§ EXERCISE INSTRUCTIONS: Write out every entry exactly; the pictures do not belong in the copy.

- - - - -

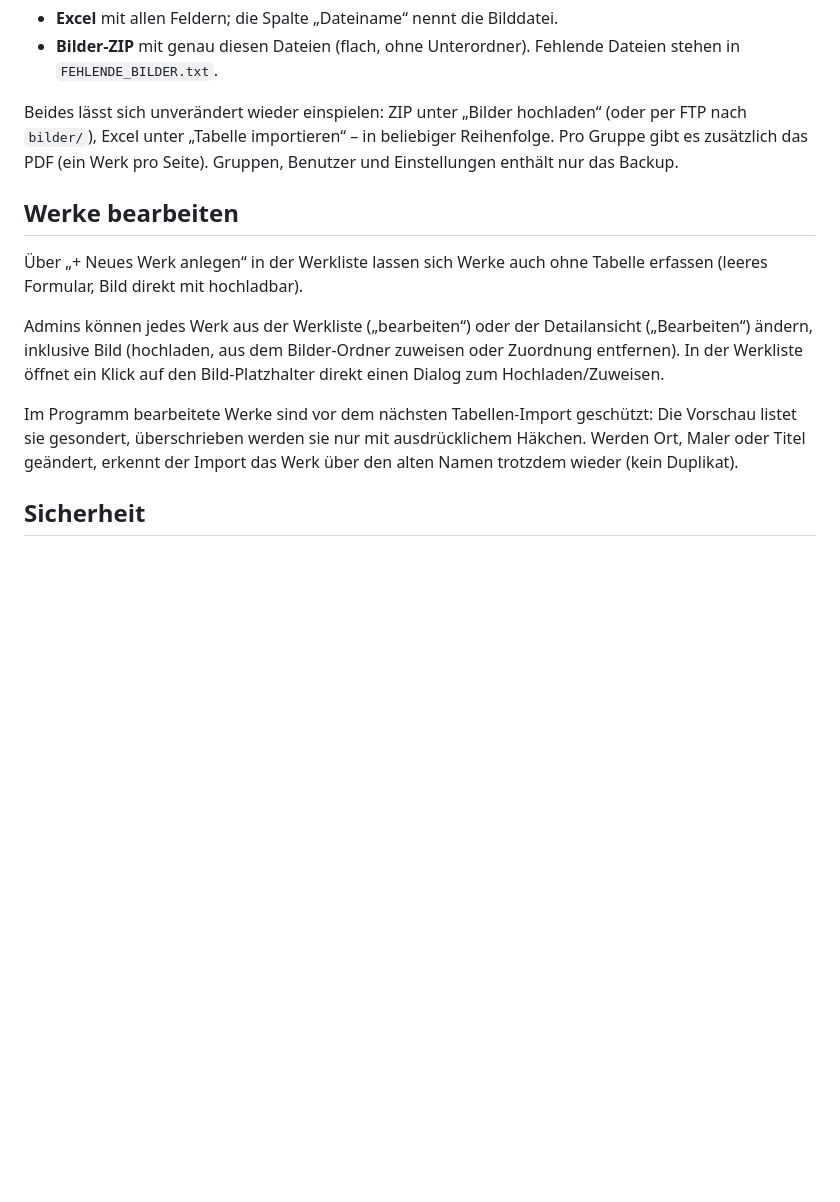
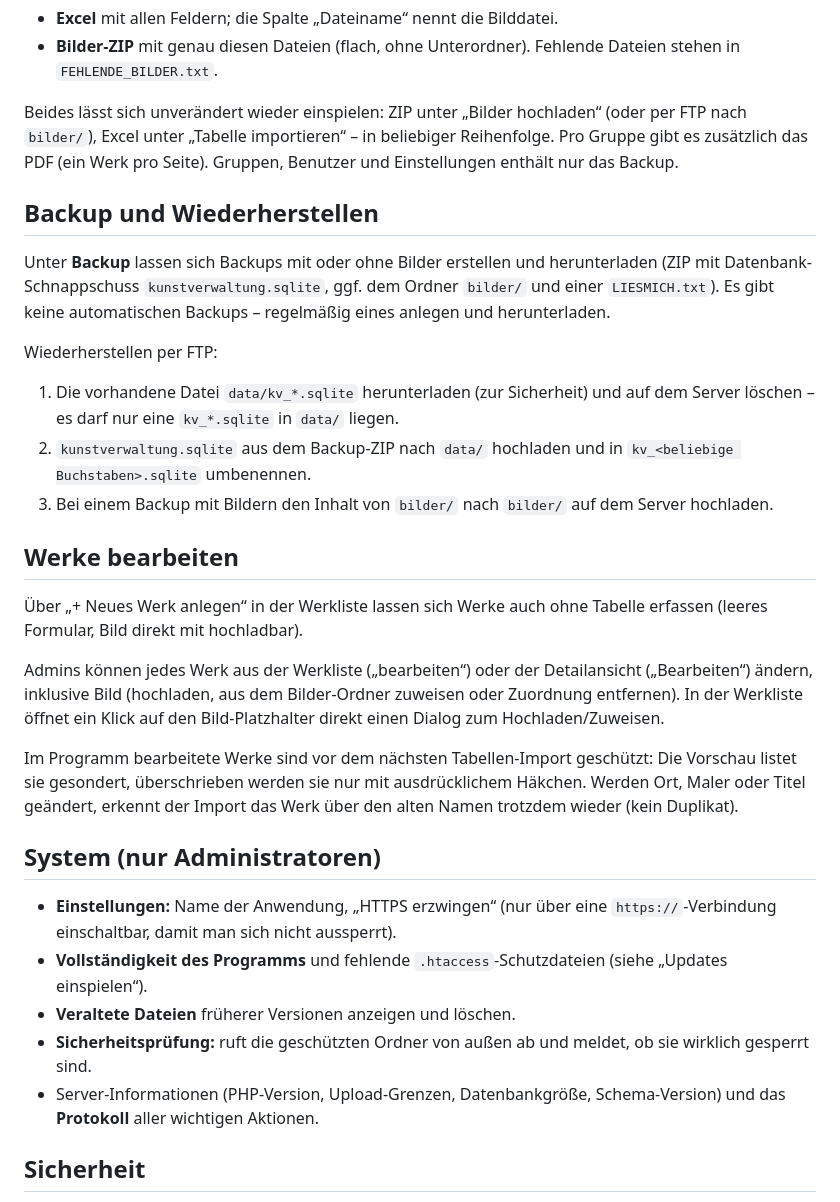
Before and after one commit to sniffe/artfren, a Markdown page: README.md, the part around one of its changes. GitHub-like rendering; blank space fills up the shorter version.

```diff
--- a/README.md
+++ b/README.md
@@ -97,6 +135,23 @@ Beides lässt sich unverändert wieder einspielen: ZIP unter „Bilder hochladen
 beliebiger Reihenfolge. Pro Gruppe gibt es zusätzlich das PDF (ein Werk pro
 Seite). Gruppen, Benutzer und Einstellungen enthält nur das Backup.
 
+## Backup und Wiederherstellen
+
+Unter **Backup** lassen sich Backups mit oder ohne Bilder erstellen und
+herunterladen (ZIP mit Datenbank-Schnappschuss `kunstverwaltung.sqlite`,
+ggf. dem Ordner `bilder/` und einer `LIESMICH.txt`). Es gibt keine
+automatischen Backups – regelmäßig eines anlegen und herunterladen.
+
+Wiederherstellen per FTP:
+
+1. Die vorhandene Datei `data/kv_*.sqlite` herunterladen (zur Sicherheit)
+   und auf dem Server löschen – es darf nur eine `kv_*.sqlite` in `data/`
+   liegen.
+2. `kunstverwaltung.sqlite` aus dem Backup-ZIP nach `data/` hochladen und in
+   `kv_<beliebige Buchstaben>.sqlite` umbenennen.
+3. Bei einem Backup mit Bildern den Inhalt von `bilder/` nach `bilder/` auf
+   dem Server hochladen.
+
 ## Werke bearbeiten
 
 Über „+ Neues Werk anlegen“ in der Werkliste lassen sich Werke auch ohne
@@ -112,6 +167,18 @@ geschützt: Die Vorschau listet sie gesondert, überschrieben werden sie nur mit
 ausdrücklichem Häkchen. Werden Ort, Maler oder Titel geändert, erkennt der
 Import das Werk über den alten Namen trotzdem wieder (kein Duplikat).
 
+## System (nur Administratoren)
+
+- **Einstellungen:** Name der Anwendung, „HTTPS erzwingen“ (nur über eine
+  `https://`-Verbindung einschaltbar, damit man sich nicht aussperrt).
+- **Vollständigkeit des Programms** und fehlende `.htaccess`-Schutzdateien
+  (siehe „Updates einspielen“).
+- **Veraltete Dateien** früherer Versionen anzeigen und löschen.
+- **Sicherheitsprüfung:** ruft die geschützten Ordner von außen ab und
+  meldet, ob sie wirklich gesperrt sind.
+- Server-Informationen (PHP-Version, Upload-Grenzen, Datenbankgröße,
+  Schema-Version) und das **Protokoll** aller wichtigen Aktionen.
+
 ## Sicherheit
 
 - Passwörter mit bcrypt; Kontosperre nach 4 Fehlversuchen (15 Min.) plus
```
Also changed, not shown: other parts of README.md (+67 -22 lines).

- - - - -

§ ANSWER SECTION:
Before and after one commit to sniffe/artfren, a Markdown page: README.md, the part around one of its changes. GitHub-like rendering; blank space fills up the shorter version.

```diff
--- a/README.md
+++ b/README.md
@@ -97,6 +135,23 @@ Beides lässt sich unverändert wieder einspielen: ZIP unter „Bilder hochladen
 beliebiger Reihenfolge. Pro Gruppe gibt es zusätzlich das PDF (ein Werk pro
 Seite). Gruppen, Benutzer und Einstellungen enthält nur das Backup.
 
+## Backup und Wiederherstellen
+
+Unter **Backup** lassen sich Backups mit oder ohne Bilder erstellen und
+herunterladen (ZIP mit Datenbank-Schnappschuss `kunstverwaltung.sqlite`,
+ggf. dem Ordner `bilder/` und einer `LIESMICH.txt`). Es gibt keine
+automatischen Backups – regelmäßig eines anlegen und herunterladen.
+
+Wiederherstellen per FTP:
+
+1. Die vorhandene Datei `data/kv_*.sqlite` herunterladen (zur Sicherheit)
+   und auf dem Server löschen – es darf nur eine `kv_*.sqlite` in `data/`
+   liegen.
+2. `kunstverwaltung.sqlite` aus dem Backup-ZIP nach `data/` hochladen und in
+   `kv_<beliebige Buchstaben>.sqlite` umbenennen.
+3. Bei einem Backup mit Bildern den Inhalt von `bilder/` nach `bilder/` auf
+   dem Server hochladen.
+
 ## Werke bearbeiten
 
 Über „+ Neues Werk anlegen“ in der Werkliste lassen sich Werke auch ohne
@@ -112,6 +167,18 @@ geschützt: Die Vorschau listet sie gesondert, überschrieben werden sie nur mit
 ausdrücklichem Häkchen. Werden Ort, Maler oder Titel geändert, erkennt der
 Import das Werk über den alten Namen trotzdem wieder (kein Duplikat).
 
+## System (nur Administratoren)
+
+- **Einstellungen:** Name der Anwendung, „HTTPS erzwingen“ (nur über eine
+  `https://`-Verbindung einschaltbar, damit man sich nicht aussperrt).
+- **Vollständigkeit des Programms** und fehlende `.htaccess`-Schutzdateien
+  (siehe „Updates einspielen“).
+- **Veraltete Dateien** früherer Versionen anzeigen und löschen.
+- **Sicherheitsprüfung:** ruft die geschützten Ordner von außen ab und
+  meldet, ob sie wirklich gesperrt sind.
+- Server-Informationen (PHP-Version, Upload-Grenzen, Datenbankgröße,
+  Schema-Version) und das **Protokoll** aller wichtigen Aktionen.
+
 ## Sicherheit
 
 - Passwörter mit bcrypt; Kontosperre nach 4 Fehlversuchen (15 Min.) plus
```
Also changed, not shown: other parts of README.md (+67 -22 lines).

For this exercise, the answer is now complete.